This venerable Vietnamese classic is traditionally made to celebrate Tết, the Vietnamese Lunar New Year, but is popular all year round. Packed full of flavour, this sweet and tender braise of pork is simmered in coconut water and is a firm favourite throughout Việt Nam, especially in the South.
The first time I encountered this dish was in a restaurant in Hồ Chí Minh City. My uncle, who was working in Việt Nam at the time, took us out for a lavish Vietnamese dinner and this dish was the undisputed star of the meal. After simmering away for hours in its delicious coconut broth, the pork was achingly tender and sweet, but the real revelation was the generous layer of fat. Soft and rich, yet surprisingly light on the tongue – the fat had been transformed into the true master-stroke of the entire dish. This was pork fat in all its gelatinous glory!
Whilst I’ve always made this dish with pork belly, in truth you can actually use any number of cuts of pork, as long as the meat isn’t too lean. Personally, though, I prefer sticking with pork belly for this dish as it doesn’t dry out from the extended cooking time and the fat imparts a wonderful flavour into the broth.
Traditionally eaten with rice and often accompanied with a simple daikon & carrot pickle(Đồ Chua), I also love to pair this dish with some water spinach stir-fried with garlic.
A firm family favourite, this tagine is sweet and intensely spiced.
So much so, I rarely make this dish for anybody else other than my partner. Not because it isn’t utterly delicious, but because it is almost bludgeoning in its intensity and is not for the fainthearted; this is real stick-to-your-ribs type cooking!
On the few occasions I have served it to others it has always gone down a treat, I just make sure that the friends I make it for like this style of cooking.

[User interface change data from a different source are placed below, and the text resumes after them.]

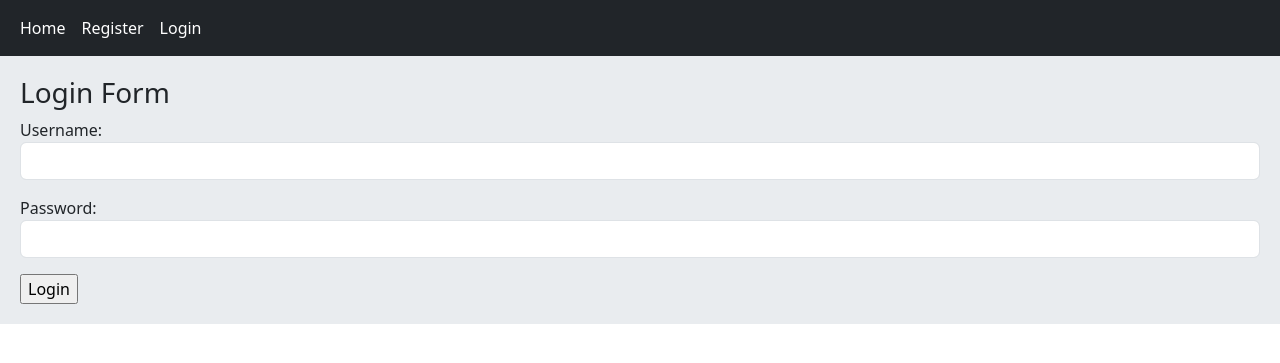
After one commit to Ali-Samaaa/social_media, a Django app: page /account/login/ in a window 1280 px wide. The commit adds this page. Shown: the top 363 px of the page. Run offline with Django 5.2, Linux system fonts and the light colour scheme.

Commit message:
create login and logout and stuff

```diff
--- a/account/forms.py
+++ b/account/forms.py
@@ -29,3 +29,8 @@ class UserRegistrationForm(forms.Form):
         p2 = cd.get('password2')
         if p1 and p2 and p1 != p2:
             raise ValidationError('password must match')
+
+
+class UserLoginForm(forms.Form):
+    username = forms.CharField(widget=forms.TextInput(attrs={'class': 'form-control'}))
+    password = forms.CharField(widget=forms.PasswordInput(attrs={'class': 'form-control'}))
--- /dev/null
+++ b/account/templates/account/login.html
@@ -0,0 +1,10 @@
+{% extends 'base.html' %}
+
+{% block content %}
+    <h3>Login Form</h3>
+    <form action="" method="post" novalidate>
+        {% csrf_token %}
+        {{ form.as_p }}
+        <input type="submit" value="Login">
+    </form>
+{% endblock %}
--- a/account/urls.py
+++ b/account/urls.py
@@ -3,5 +3,7 @@ from . import views
 
 app_name = 'account'
 urlpatterns = [
-    path('register/', views.RegisterView.as_view(), name='register')
+    path('register/', views.UserRegisterView.as_view(), name='user_register'),
+    path('login/', views.UserLoginView.as_view(), name='user_login'),
+    path('logout/', views.UserLogoutView.as_view(), name='user_logout'),
 ]
--- a/account/views.py
+++ b/account/views.py
@@ -1,13 +1,20 @@
 from django.shortcuts import render, redirect
 from django.views import View
-from .forms import UserRegistrationForm
+from .forms import UserRegistrationForm, UserLoginForm
 from django.contrib.auth.models import User
 from django.contrib import messages
+from django.contrib.auth import authenticate, login, logout
 
 
-class RegisterView(View):
+class UserRegisterView(View):
     form_class = UserRegistrationForm
     template_name = 'account/register.html'
+
+    def dispatch(self, request, *args, **kwargs):
+        if request.user.is_authenticated:
+            return redirect('home:home')
+        else:
+            return super().dispatch(request, *args, **kwargs)
 
     def get(self, request):
         form = self.form_class()
@@ -21,3 +28,38 @@ class RegisterView(View):
             messages.success(request, 'you registered successfully', 'success')
             return redirect('home:home')
         return render(request, self.template_name, {'form': form})
+
+
+class UserLoginView(View):
+    form_class = UserLoginForm
+    template_name = 'account/login.html'
+
+    def dispatch(self, request, *args, **kwargs):
+        if request.user.is_authenticated:
+            return redirect('home:home')
+        else:
+            return super().dispatch(request, *args, **kwargs)
+
+    def get(self, request):
+        form = self.form_class()
+        return render(request, self.template_name, {'form': form})
+
+    def post(self, request):
+        form = self.form_class(request.POST)
+        if form.is_valid():
+            cd = form.cleaned_data
+            user = authenticate(request, username=cd['username'], password=cd['password'])
+            if user is not None:
+                login(request, user)
+                messages.success(request, 'you login successfully', 'success')
+                return redirect('home:home')
+            messages.error(request, 'username or password is wrong', 'danger')
+        return render(request, self.template_name, {'form': form})
+
+
+class UserLogoutView(View):
+
+    def get(self, request):
+        logout(request)
+        messages.success(request, 'you logout successfully', 'success')
+        return redirect('home:home')
--- a/templates/inc/navbar.html
+++ b/templates/inc/navbar.html
@@ -1,6 +1,13 @@
 <nav class="navbar navbar-expand-lg navbar-dark bg-dark">
     <div class="container-fluid">
-        <a class="navbar-brand" href="{% url 'home:home' %}">Home</a>
-        <a class="navbar-brand" href="{% url 'account:register' %}">Register</a>
+        <div class="navbar-nav">
+            <a class="nav-link active" href="{% url 'home:home' %}">Home</a>
+            {% if request.user.is_authenticated %}
+                <a class="nav-link active" href="{% url 'account:user_logout' %}">Logout</a>
+            {% else %}
+                <a class="nav-link active" href="{% url 'account:user_register' %}">Register</a>
+                <a class="nav-link active" href="{% url 'account:user_login' %}">Login</a>
+            {% endif %}
+        </div>
     </div>
 </nav>
```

The trick to getting away with serving a dish packed with this much flavour is to pair it with a simple side dish like plain couscous or a zingy lemon-soaked tabbouleh…or, if you are my partner, some plain white rice! And whilst I despair at the latter, it is a miracle that my partner likes this dish at all so I don’t push the matter, but I normally discourage such pandering and recommend couscous as the appropriate accompaniment.
For more delicious Moroccan recipes please click here or if you would like to read more about tagines please click here
A tomato bredie is the ultimate manifestation of South African home cooking.
Ostensibly a stew, bredies form an integral part of South African huiskos (home cooking), and whilst there are a number of different types of bredies, tomato bredie seems to be the most cherished of them all. At a glance, a bredie looks like a very basic stew, but there is a key element that differentiates it from being a regular stew. Instead of simmering in a liquid like a conventional stew, a bredie is self-saucing. Absolutely no water is added to a bredie and the sauce is formed from the rendered juices and fat from the lamb, which when combined with the reduced tomato, results in an intensely flavoured gravy which transcends its humble basic ingredients.
There are quite a few tomato bredie recipes out there but I’ve always stuck with Cass Abrahams‘s recipe, albeit with some unorthodox additions of my own. Cass Abrahams is widely regarded as the incumbent mother of Cape Malay cooking and her recipes are often the starting point for many of my own.
When I initially attempted to make a tomato bredie I found the results were a bit watery and that the meat would sometimes be a little tough. I got around this by first dredging the meat in flour before browning it thoroughly and then by cooking the entire thing in the oven and not on the stove as it is usually done. Bredie traditionalists would be mortified by my preferred cooking method, but I find that cooking it in the oven helps the tomatoes break-down and creates an intensity in the gravy that you wouldn’t otherwise get when cooking it in the conventional way. I have been making my tomato bredie in this way for a number of years and they have always been a success, the meat is invariably melt-in-your-mouth tender and the sauce is thick and bursting with flavour.
If you would like to read more about South African food please follow this link or for more South African recipes, please click here